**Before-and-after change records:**
BEGIN
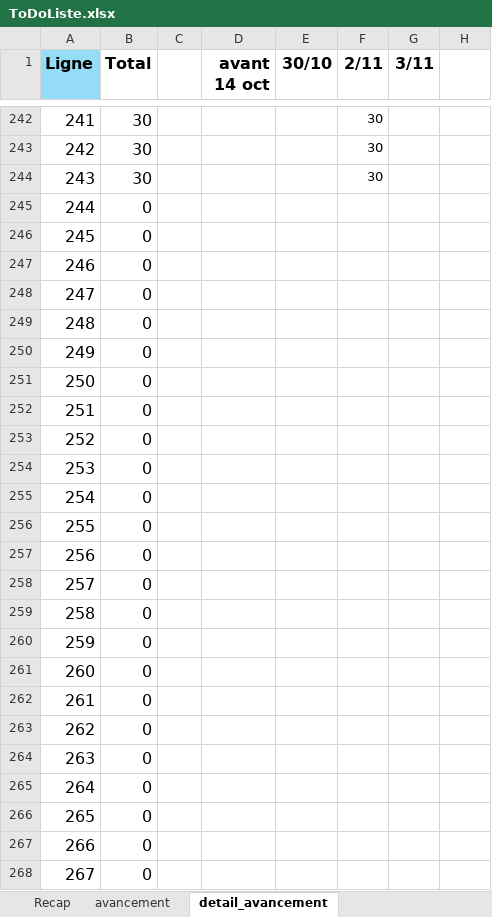
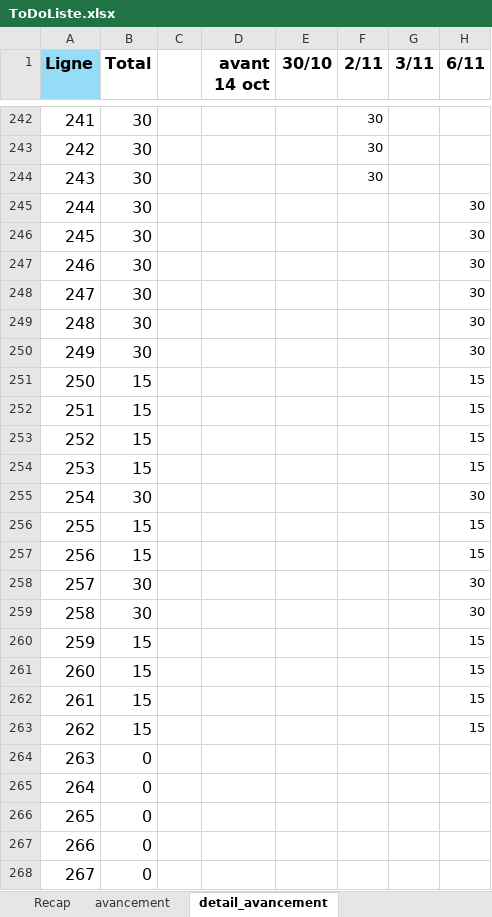
Before and after one commit to HarimalalaEricka/Gestion-de-recherche-en-Biodiversite, an Excel workbook: Docs/CDC et ToDo/ToDoListe.xlsx, sheet detail_avancement, drawn as a sheet; only a part is shown, gaps mark what is left out; values as stored, in another font and other column widths than the file's, no borders; the diff names each change by its address in the sheet, - before the commit and + after, or states it on an @@ line.

```diff
--- a/Docs/CDC et ToDo/ToDoListe.xlsx (sheet detail_avancement)
+++ b/Docs/CDC et ToDo/ToDoListe.xlsx (sheet detail_avancement)
-H1: (empty)
+H1: 6/11
-B245:B250 (Total): 0
+B245:B250 (Total): 30
-H245:H250 (6/11): (empty)
+H245:H250 (6/11): 30
-B251:B254 (Total): 0
+B251:B254 (Total): 15
-H251:H254 (6/11): (empty)
+H251:H254 (6/11): 15
-B255 (Total): 0
+B255 (Total): 30
-H255 (6/11): (empty)
+H255 (6/11): 30
-B256:B257 (Total): 0
+B256:B257 (Total): 15
-H256:H257 (6/11): (empty)
+H256:H257 (6/11): 15
-B258:B259 (Total): 0
+B258:B259 (Total): 30
-H258:H259 (6/11): (empty)
+H258:H259 (6/11): 30
-B260:B263 (Total): 0
+B260:B263 (Total): 15
-H260:H263 (6/11): (empty)
+H260:H263 (6/11): 15
```
Also changed, not shown: sheet liste des taches, sheet avancement, sheet Recap.
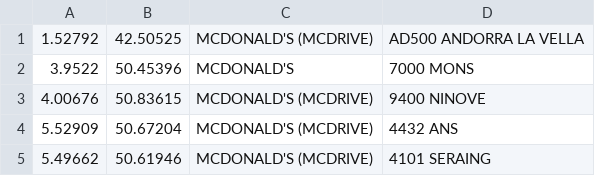
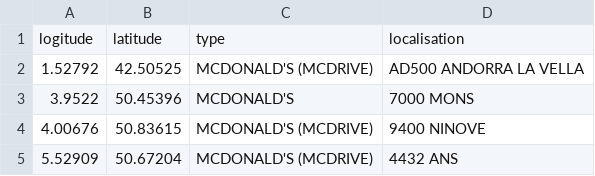
Before and after one commit to ntaff/Forge, a CSV file: data/CSV/macdonaldseu.csv, drawn as a sheet; only a part is shown; the shorter side is filled out with more unchanged rows; the diff names each change by its address in the sheet, - before the commit and + after, or states it on an @@ line.

```diff
--- a/data/CSV/macdonaldseu.csv
+++ b/data/CSV/macdonaldseu.csv
+row 1: logitude | latitude | type | localisation
```
Also changed, not shown: data/CSV/burgerking.csv, data/CSV/macdonalds.csv.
END
The answer must be every line from the records above that contains the word "names", copied out.

**Answer to this task:**
Before and after one commit to HarimalalaEricka/Gestion-de-recherche-en-Biodiversite, an Excel workbook: Docs/CDC et ToDo/ToDoListe.xlsx, sheet detail_avancement, drawn as a sheet; only a part is shown, gaps mark what is left out; values as stored, in another font and other column widths than the file's, no borders; the diff names each change by its address in the sheet, - before the commit and + after, or states it on an @@ line.
Before and after one commit to ntaff/Forge, a CSV file: data/CSV/macdonaldseu.csv, drawn as a sheet; only a part is shown; the shorter side is filled out with more unchanged rows; the diff names each change by its address in the sheet, - before the commit and + after, or states it on an @@ line.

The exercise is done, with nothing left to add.